_Data in this exercise_.
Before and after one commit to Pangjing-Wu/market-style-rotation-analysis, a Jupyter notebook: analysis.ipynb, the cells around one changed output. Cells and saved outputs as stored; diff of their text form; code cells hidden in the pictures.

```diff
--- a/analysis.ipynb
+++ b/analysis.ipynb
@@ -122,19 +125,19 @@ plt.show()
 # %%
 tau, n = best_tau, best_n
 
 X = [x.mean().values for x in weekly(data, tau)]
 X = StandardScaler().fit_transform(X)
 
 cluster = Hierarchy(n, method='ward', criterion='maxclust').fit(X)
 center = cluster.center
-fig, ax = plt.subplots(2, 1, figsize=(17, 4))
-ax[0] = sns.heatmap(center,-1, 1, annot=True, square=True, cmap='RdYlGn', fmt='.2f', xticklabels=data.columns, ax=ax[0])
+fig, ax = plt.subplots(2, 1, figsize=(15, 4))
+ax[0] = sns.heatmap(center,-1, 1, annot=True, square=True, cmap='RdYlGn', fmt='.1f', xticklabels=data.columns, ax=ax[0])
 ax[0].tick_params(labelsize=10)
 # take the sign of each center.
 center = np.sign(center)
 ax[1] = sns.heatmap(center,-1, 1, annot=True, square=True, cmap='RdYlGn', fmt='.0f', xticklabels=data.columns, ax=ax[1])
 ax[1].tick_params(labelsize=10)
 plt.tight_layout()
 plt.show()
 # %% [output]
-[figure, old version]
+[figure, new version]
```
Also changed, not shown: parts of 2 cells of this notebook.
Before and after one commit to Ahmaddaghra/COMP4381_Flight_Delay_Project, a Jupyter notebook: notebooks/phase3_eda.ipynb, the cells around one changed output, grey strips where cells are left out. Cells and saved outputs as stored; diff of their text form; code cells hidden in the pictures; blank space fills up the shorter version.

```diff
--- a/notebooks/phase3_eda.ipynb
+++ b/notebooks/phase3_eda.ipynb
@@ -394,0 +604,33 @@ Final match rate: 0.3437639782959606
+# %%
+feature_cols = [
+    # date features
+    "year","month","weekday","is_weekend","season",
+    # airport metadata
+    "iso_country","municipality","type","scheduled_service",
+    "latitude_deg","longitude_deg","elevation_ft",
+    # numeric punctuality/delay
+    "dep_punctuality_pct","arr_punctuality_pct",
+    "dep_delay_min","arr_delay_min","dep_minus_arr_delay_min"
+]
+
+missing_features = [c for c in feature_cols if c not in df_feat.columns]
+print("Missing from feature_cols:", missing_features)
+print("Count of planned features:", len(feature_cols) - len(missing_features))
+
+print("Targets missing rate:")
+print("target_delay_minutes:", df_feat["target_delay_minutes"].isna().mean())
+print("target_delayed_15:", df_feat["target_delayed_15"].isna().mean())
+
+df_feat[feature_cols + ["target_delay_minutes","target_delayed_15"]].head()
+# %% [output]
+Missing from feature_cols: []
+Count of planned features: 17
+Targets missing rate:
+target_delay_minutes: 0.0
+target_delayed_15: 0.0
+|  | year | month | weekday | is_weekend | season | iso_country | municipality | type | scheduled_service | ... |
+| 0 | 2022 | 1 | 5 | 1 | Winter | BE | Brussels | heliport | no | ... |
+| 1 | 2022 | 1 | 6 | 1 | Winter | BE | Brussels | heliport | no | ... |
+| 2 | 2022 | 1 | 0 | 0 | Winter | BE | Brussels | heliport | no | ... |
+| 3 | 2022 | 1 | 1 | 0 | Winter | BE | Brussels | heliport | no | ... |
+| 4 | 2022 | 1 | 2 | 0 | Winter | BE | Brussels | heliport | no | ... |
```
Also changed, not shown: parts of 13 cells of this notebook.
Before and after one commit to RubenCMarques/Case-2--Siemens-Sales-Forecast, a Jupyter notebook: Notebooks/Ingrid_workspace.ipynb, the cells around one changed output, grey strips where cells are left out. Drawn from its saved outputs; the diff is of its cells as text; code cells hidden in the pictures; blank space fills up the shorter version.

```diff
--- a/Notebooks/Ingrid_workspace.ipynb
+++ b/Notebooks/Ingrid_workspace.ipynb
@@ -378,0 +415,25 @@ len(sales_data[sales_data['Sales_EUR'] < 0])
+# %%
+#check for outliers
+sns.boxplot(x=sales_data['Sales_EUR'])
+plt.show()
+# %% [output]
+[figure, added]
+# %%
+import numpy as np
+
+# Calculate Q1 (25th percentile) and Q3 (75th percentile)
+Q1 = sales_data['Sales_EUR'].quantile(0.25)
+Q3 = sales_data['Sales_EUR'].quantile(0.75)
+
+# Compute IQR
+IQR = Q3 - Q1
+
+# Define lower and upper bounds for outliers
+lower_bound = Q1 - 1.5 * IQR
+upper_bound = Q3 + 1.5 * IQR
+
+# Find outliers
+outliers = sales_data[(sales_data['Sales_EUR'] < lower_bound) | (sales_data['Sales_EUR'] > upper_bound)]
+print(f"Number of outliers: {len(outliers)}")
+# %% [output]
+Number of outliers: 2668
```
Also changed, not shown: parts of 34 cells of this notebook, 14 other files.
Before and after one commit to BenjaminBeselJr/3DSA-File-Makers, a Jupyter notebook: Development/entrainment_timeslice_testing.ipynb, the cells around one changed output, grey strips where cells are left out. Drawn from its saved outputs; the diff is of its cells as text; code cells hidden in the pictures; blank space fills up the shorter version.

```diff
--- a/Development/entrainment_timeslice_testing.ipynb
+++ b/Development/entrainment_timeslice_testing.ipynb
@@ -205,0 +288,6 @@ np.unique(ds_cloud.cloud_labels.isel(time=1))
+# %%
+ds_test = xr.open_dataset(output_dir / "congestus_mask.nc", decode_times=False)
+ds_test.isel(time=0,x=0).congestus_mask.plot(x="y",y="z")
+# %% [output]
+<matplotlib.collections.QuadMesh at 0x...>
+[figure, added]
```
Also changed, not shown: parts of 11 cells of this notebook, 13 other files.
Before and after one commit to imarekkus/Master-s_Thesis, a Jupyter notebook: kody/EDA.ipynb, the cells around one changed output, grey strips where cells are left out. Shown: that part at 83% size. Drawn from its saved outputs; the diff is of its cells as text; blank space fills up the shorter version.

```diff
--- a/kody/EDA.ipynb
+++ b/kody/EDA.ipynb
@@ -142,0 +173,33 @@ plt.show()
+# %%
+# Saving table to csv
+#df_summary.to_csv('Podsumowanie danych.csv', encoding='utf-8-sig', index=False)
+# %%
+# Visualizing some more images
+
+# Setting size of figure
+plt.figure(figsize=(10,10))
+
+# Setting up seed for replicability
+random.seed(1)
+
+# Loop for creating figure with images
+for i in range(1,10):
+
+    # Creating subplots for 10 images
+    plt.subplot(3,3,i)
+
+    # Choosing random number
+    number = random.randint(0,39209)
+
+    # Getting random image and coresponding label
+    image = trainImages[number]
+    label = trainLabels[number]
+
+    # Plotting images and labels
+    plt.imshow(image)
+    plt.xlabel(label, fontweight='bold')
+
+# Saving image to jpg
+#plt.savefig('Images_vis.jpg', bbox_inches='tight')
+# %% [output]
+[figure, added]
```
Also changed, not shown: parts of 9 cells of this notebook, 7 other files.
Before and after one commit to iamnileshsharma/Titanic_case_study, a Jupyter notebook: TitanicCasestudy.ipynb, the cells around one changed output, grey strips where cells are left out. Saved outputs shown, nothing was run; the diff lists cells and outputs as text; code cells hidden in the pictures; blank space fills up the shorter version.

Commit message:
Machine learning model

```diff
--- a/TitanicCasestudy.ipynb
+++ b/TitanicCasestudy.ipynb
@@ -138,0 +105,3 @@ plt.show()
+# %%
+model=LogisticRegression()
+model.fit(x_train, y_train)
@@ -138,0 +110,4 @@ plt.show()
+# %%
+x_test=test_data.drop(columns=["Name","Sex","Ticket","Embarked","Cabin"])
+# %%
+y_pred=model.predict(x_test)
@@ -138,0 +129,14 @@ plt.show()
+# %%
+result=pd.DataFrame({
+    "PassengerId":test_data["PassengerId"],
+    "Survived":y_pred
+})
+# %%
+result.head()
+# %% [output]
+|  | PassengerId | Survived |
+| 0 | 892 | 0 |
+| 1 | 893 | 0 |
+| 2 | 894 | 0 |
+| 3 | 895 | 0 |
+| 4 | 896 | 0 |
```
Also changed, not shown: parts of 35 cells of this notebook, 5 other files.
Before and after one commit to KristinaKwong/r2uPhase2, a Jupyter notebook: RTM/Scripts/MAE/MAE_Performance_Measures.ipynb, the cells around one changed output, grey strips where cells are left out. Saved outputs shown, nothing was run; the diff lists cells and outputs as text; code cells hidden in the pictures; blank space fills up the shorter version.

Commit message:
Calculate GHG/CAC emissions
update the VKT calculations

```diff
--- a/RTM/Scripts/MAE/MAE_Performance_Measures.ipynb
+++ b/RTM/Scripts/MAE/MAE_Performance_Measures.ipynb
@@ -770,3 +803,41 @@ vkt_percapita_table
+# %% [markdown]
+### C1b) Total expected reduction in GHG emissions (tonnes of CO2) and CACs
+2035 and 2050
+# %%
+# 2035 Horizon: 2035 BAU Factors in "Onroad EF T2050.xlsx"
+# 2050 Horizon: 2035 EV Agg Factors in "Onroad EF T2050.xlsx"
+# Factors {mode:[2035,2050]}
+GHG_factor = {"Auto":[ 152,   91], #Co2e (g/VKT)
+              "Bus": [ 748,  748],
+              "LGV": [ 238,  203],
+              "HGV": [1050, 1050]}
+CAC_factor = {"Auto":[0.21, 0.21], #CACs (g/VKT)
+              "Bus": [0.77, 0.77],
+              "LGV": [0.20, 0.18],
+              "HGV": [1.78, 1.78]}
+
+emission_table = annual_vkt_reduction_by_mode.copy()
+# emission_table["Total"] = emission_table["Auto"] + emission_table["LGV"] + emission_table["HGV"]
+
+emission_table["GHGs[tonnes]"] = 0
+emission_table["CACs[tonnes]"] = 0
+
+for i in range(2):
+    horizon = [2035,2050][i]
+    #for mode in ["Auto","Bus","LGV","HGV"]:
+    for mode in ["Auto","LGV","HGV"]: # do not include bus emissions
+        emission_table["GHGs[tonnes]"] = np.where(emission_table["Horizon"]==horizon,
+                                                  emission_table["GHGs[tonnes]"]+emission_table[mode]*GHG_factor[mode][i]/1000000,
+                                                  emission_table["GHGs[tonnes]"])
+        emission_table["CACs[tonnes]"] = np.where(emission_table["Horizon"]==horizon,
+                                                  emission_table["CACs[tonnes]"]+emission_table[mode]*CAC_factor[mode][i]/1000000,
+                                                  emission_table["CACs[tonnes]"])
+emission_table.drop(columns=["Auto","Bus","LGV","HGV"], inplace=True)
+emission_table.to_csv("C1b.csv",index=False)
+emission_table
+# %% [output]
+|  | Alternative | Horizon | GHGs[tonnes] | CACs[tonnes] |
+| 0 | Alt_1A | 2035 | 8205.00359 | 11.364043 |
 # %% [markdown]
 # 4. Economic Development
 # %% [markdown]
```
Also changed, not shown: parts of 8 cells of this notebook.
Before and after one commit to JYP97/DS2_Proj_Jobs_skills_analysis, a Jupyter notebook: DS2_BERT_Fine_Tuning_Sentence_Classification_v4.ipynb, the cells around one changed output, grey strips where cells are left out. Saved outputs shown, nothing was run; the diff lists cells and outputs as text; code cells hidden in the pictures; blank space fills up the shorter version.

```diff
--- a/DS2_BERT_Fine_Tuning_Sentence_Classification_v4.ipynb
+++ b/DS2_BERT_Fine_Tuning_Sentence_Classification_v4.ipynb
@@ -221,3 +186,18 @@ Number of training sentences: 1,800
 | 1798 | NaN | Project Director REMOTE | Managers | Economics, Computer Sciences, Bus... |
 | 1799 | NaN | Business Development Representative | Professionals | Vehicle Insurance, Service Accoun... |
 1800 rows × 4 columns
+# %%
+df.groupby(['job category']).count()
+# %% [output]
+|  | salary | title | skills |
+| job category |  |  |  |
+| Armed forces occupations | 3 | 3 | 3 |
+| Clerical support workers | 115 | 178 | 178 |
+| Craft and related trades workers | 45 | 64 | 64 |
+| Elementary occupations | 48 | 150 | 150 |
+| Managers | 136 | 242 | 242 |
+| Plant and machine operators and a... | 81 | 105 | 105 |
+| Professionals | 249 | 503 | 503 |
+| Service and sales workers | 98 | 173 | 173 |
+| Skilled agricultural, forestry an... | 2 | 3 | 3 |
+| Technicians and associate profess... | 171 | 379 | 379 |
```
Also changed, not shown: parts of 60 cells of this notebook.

_Task item_. Copy every line of the data that carries the word "other".

_Answer box_.
Also changed, not shown: parts of 34 cells of this notebook, 14 other files.
Also changed, not shown: parts of 11 cells of this notebook, 13 other files.
Also changed, not shown: parts of 9 cells of this notebook, 7 other files.
Also changed, not shown: parts of 35 cells of this notebook, 5 other files.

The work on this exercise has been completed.